Weekend sailing in Mumbai. You don’t get this in Pudong.
I’ve been in Mumbai the past ten days having flown in from Shanghai, and the contrast is almost immediately apparent. Mumbai’s new international arrivals terminal deposits you at the taxi queue after just 20 minutes, and although the drive to Colaba is still a pain, it’s no worse than doing the Pudong trek to Puxi. While Shanghai – a city I lived in for five years and always enjoy visiting – was good, it remains relatively quiet. Expats have been leaving, and locals are not shopping as much. It’s hardly a surprise, China’s exports account for 40% of its GDP, so people are bound to be suffering, and the Governments stimulus plan isn’t geared at residents of cities like Shanghai. The city is ticking over, but it’s lost the dynamic entrepreneurial can-do attitude it took over from Hong Kong back in 1996.
That can-do get up and go mentality has moved West, and it’s alive and well in Bombay. Sure the city has its issues, but staying here is relatively inexpensive, and the restaurants and bars are just packed. Standing room only, or you have to wait. Local Mumbaikers are out in droves, and businessmen and tourists join the throng. I attended a Britcham meeting last week – over 250 turned up. Two years ago the Mumbai membership was about 40. This is not to say Shanghai isn’t OK, because it patently will be fine. But that buzz, that feeling of excitement – that’s now in Bombay.
The weekend was spent at Alibag, which is a peninsula about 40 minutes by speedboat from the Gateway, next to the Taj. Bombay is busy, sweaty and crowded, yet Alibag is a haven. Luxury villas, swimming pools, and attentive waiter service. It was 40 degrees while the Shanghai Grand Prix was rainy. Splashing about in the pool, while I knew my friends were getting drenched in the Stands back in Shanghai seemed a little cruel, but that’s life, and the good life is in Bombay at the moment. It’s not for everyone, but the interaction with Indians is far greater than you’d see between expats and Chinese in Shanghai. I suspect the language difficulties in China are partially responsible, but then again so is the nature of expat life in China. You can get by as an English teacher, or even work in a bar. In Bombay, you need money, and it acts as a barrier to some of the expatriate excesses that Shanghai can fall into. That’s probably a good thing, but as many of the long term India expats complain, getting a girlfriend is not easy. In Shanghai, they’re practically rentable.
It gives expatriate life in Bombay rather more permanence, to survive here long term you’d probably need to get married – and expatriate/Indian weddings do occur quite frequently, and have a well paid job. There’s no room for working in bars in a country of over a billion people, and even in China it’s not exactly legit. The Indians too, are rather more excitable. While the Chinese are not generally confrontational, Indians can be. It’s their country, and although there are hang-ups over the days of the Raj, Westerners doing menial jobs is not on the agenda here, while it’s an entry level for some into Shanghai expat life.

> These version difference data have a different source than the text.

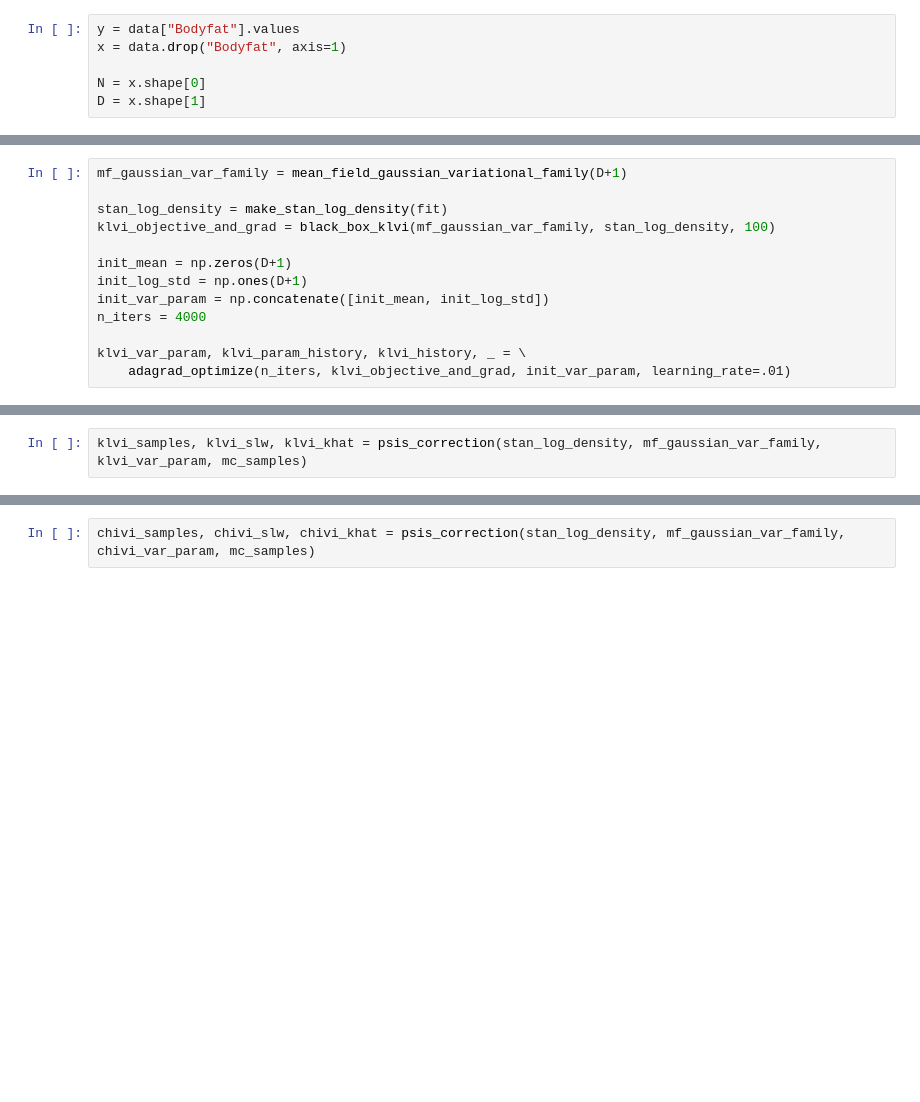
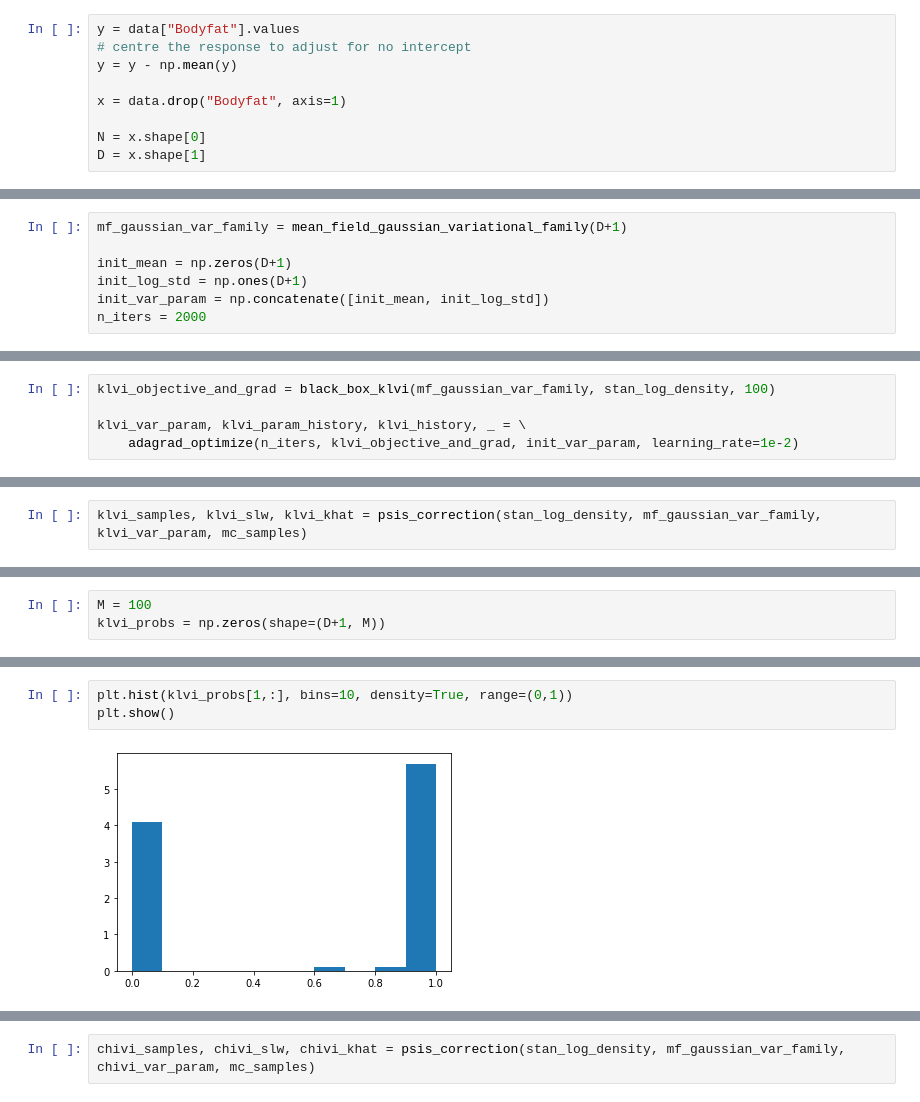
Before and after one commit to mkomod/variational-inference, a Jupyter notebook: py/blackbox_scripts/blr_blackbox_opt.ipynb, the cells around one changed output, grey strips where cells are left out. Saved outputs shown, nothing was run; the diff lists cells and outputs as text; blank space fills up the shorter version.

```diff
--- a/py/blackbox_scripts/blr_blackbox_opt.ipynb
+++ b/py/blackbox_scripts/blr_blackbox_opt.ipynb
@@ -85,6 +90,9 @@ data.head(3)
 | 2 | 6.149206 | -22.884921 | -24.924405 | -3.89881 | -3.992063 | -5.024206 | -4.655952 | -0.704762 | 0.194048 | 0.309524 | 0.897619 | ... |
 # %%
 y = data["Bodyfat"].values
+# centre the response to adjust for no intercept
+y = y - np.mean(y)
+
 x = data.drop("Bodyfat", axis=1)
 
 N = x.shape[0]
@@ -184,13 +209,7 @@ convergence, Rhat=1).
 # %%
 mf_gaussian_var_family = mean_field_gaussian_variational_family(D+1)
-
-stan_log_density = make_stan_log_density(fit)
-klvi_objective_and_grad = black_box_klvi(mf_gaussian_var_family, stan_log_density, 100)
 
 init_mean = np.zeros(D+1)
 init_log_std = np.ones(D+1)
 init_var_param = np.concatenate([init_mean, init_log_std])
-n_iters = 4000
-
-klvi_var_param, klvi_param_history, klvi_history, _ = \
-    adagrad_optimize(n_iters, klvi_objective_and_grad, init_var_param, learning_rate=.01)
+n_iters = 2000
@@ -197 +218,6 @@ klvi_var_param, klvi_param_history, klvi_history, _ = \
+# %%
+klvi_objective_and_grad = black_box_klvi(mf_gaussian_var_family, stan_log_density, 100)
+
+klvi_var_param, klvi_param_history, klvi_history, _ = \
+    adagrad_optimize(n_iters, klvi_objective_and_grad, init_var_param, learning_rate=1e-2)
 # %%
@@ -229,0 +282,3 @@ array([-17.14970291, -19.29554535, -18.55722353, ..., -20.71726387,
+# %%
+M = 100
+klvi_probs = np.zeros(shape=(D+1, M))
@@ -229,0 +344,5 @@ array([-17.14970291, -19.29554535, -18.55722353, ..., -20.71726387,
+# %%
+plt.hist(klvi_probs[1,:], bins=10, density=True, range=(0,1))
+plt.show()
+# %% [output]
+[figure, added]
```
Also changed, not shown: parts of 63 cells of this notebook, 2 other files.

I attended a book launch last night by Sam Miller, whose “Delhi – Adventures In A Megacity” has just been published. Delhi is a great city to hang out in, all decaying temples and glitzy hotels, and Lutyens architectural masterpiece still looks fantastic today. Books one always need to relate too, and I was pleased to see Miller had included in his exploratory tome his experiences with the Connaught Place shit squirter, for I too have been assaulted in the manner he painfully describes. Connaught Place has a large roundabout, and an underground passageway. As the shoeshine guy above polishes away, someone – and it’s very hard to spot – squirts shit on your shoe as you hurry pass. A big dollop of it. You’re then advised “Sir, sir, look!” – and directed to the shoe shine man. It gets blamed on a large fat (and quite possibly incontinent) Rhesus Macque that lives in the tree above, but the guy sorts out your shoes and asks for more for cleaning off the shit. It’s a great service, and he does suede brogues really well. But it’s annoying and tiresome on the third occasion. Miller describes this, and in his real job as BBC correspondent is trying to catch the scam on film. Books about India, rather like Slumdog Millionaire and our child hero dropping into a cesspit to get a Bollywood stars autograph, always need to broach the subject of shit to be accurate in any way, and Millers book does the job. I’m looking forward to reading it.
So there’s shit in Delhi’s Connaught Place. But there isn’t in Bombay, and in Shanghai there’s spit instead. Maybe Asian cities can be classified into the type and amount of effluent or discharges the human population produces. In which case Bombay, surprisingly, is cleaner than its Chinese counterpart. But Beijing would beat Delhi.
In the meantime, here’s something you might enjoy. For fans of the Simpsons, here’s an Indian version: The Singhsons.